Why we sometimes fail…
June 29, 2012 Leave a comment
I started this week with a blog on continuous improvements and why they sometimes fail. I felt like this was truly a good story speaking from experience and that this would be valuable or at least slightly interesting to anyone who is involved with some form of lean or continuous improvement system. Then as our week unfolded I started to see how the reasons for these failures translated to more than just these areas of business, in fact they might even apply to your daily life as well. Here is the summary of what I came to realize.
- You cannot just copy and paste a program into place. So many people read a book or take a course and feel that they have the answers. The truth is you must understand what your current situation is and where you want to go and adjust the plan to give you the best chance at success. If you do not know the starting point and the destination it is hard to create a map. The knowledge of the systems is important so please read the book and take the course but then make adjustments to suit your situation as what you were taught was generics.

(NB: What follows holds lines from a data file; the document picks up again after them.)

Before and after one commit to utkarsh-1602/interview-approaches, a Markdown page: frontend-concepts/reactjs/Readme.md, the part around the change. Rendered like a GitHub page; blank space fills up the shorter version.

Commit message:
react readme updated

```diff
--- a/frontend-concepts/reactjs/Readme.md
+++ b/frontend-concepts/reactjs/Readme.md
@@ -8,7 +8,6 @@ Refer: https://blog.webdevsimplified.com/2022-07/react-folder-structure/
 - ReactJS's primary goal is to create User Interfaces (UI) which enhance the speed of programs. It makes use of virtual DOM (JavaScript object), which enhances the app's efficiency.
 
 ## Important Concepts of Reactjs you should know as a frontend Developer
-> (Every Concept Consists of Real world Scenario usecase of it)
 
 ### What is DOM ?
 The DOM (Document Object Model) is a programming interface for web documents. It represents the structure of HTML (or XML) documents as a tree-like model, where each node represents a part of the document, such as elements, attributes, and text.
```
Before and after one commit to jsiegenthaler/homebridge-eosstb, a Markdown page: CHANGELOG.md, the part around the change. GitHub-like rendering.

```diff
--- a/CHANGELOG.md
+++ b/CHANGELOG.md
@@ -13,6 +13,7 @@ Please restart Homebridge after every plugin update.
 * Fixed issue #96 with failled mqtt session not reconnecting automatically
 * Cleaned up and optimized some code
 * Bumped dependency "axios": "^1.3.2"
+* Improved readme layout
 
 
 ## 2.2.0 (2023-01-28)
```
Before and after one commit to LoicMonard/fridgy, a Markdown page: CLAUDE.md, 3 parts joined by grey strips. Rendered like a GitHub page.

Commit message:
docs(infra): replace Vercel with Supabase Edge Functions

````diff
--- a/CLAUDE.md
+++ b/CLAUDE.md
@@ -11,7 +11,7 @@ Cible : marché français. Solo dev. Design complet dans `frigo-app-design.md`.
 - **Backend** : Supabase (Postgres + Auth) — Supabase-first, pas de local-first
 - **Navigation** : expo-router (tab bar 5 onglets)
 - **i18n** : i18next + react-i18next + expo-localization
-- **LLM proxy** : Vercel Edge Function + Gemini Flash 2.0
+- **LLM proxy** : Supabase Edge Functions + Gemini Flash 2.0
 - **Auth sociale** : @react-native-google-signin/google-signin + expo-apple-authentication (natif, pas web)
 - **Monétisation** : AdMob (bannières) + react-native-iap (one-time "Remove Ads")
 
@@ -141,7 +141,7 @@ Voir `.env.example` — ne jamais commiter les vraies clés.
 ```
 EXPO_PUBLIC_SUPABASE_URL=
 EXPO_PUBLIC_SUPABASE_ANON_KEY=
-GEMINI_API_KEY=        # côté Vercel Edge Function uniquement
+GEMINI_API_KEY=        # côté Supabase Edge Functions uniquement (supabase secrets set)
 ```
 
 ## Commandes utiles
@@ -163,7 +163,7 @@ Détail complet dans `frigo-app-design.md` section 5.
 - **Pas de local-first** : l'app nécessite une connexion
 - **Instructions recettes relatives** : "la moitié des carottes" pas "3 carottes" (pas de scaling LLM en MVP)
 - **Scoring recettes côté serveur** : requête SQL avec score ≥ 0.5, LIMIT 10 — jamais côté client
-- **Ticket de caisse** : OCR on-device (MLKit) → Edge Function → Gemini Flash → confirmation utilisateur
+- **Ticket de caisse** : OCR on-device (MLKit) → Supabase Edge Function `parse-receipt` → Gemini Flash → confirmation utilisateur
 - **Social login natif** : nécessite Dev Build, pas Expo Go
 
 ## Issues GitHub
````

- Yours and your people’s abilities must match the level of the plan as they impact your ability to succeed more than the plan does. The best laid plans often fail not because of lack of good planning but the lack of a well-trained or well prepared team. You need to start with you and your people and ensure they have the tools to succeed. Also realize that sometimes they may never be able to get there. If that is the case then you must make a tough decision and either change the plan or the people
- Culture accounts for as much as skill. You can have the knowledge, skills and ability but if you do not believe in the vision or the work it takes to get there then all the right things will be said but never accomplished. How many times have you tried to lose weight but cannot. It is a simple formula in purpose, eat healthy and exercise but we continue to fail, why? We do not have the true desire or willpower to reach our goal.
- Do not be afraid to fail and when you do learn from the experience. We did a whole article on this as it is very important. To continue to do the same thing and expect different results is the definition of insanity, which I think is Albert Einstein. This is not saying do not make mistakes, in fact they are necessary but take the time to figure out where it went wrong and adjust and adapt until you get it right. Many times we fail to record what we did and then repeat it later.
- The right person needs to be set to do the right job. I know this sounds a lot like number 2 but it is different. Many times companies promote someone because they are good at one task (i.e. sales) and the assumption is made that they will be successful in another and they are moved into a management role. In many cases it is determined they are not suited and either the person is gone or perhaps the company. Look for the skills that suit the position even if it means that a high achiever may not get the chance to move up.
- We are all leaders and followers. Leadership is not a one person job but everyone’s job at certain times. Yes, in some instances leadership is a full time task and that means setting direction, goals, coaching and all the other things that come with good leadership, but as individuals we have to take the responsibility to hit our goals, do our tasks and build our skills, and that is leadership as well. The same goes that if someone is an expert it is also important that you listen no matter your position because being a good leader sometimes means being a good follower.
We all fail or make mistakes and there are many reasons. I have listed a few that I have seen or experienced and am sure that you may have a few more. In order to improve however it is important to reflect back on why the shortcomings occurred. Did we set ourselves up for success or was the groundwork for failure laid out in implementation?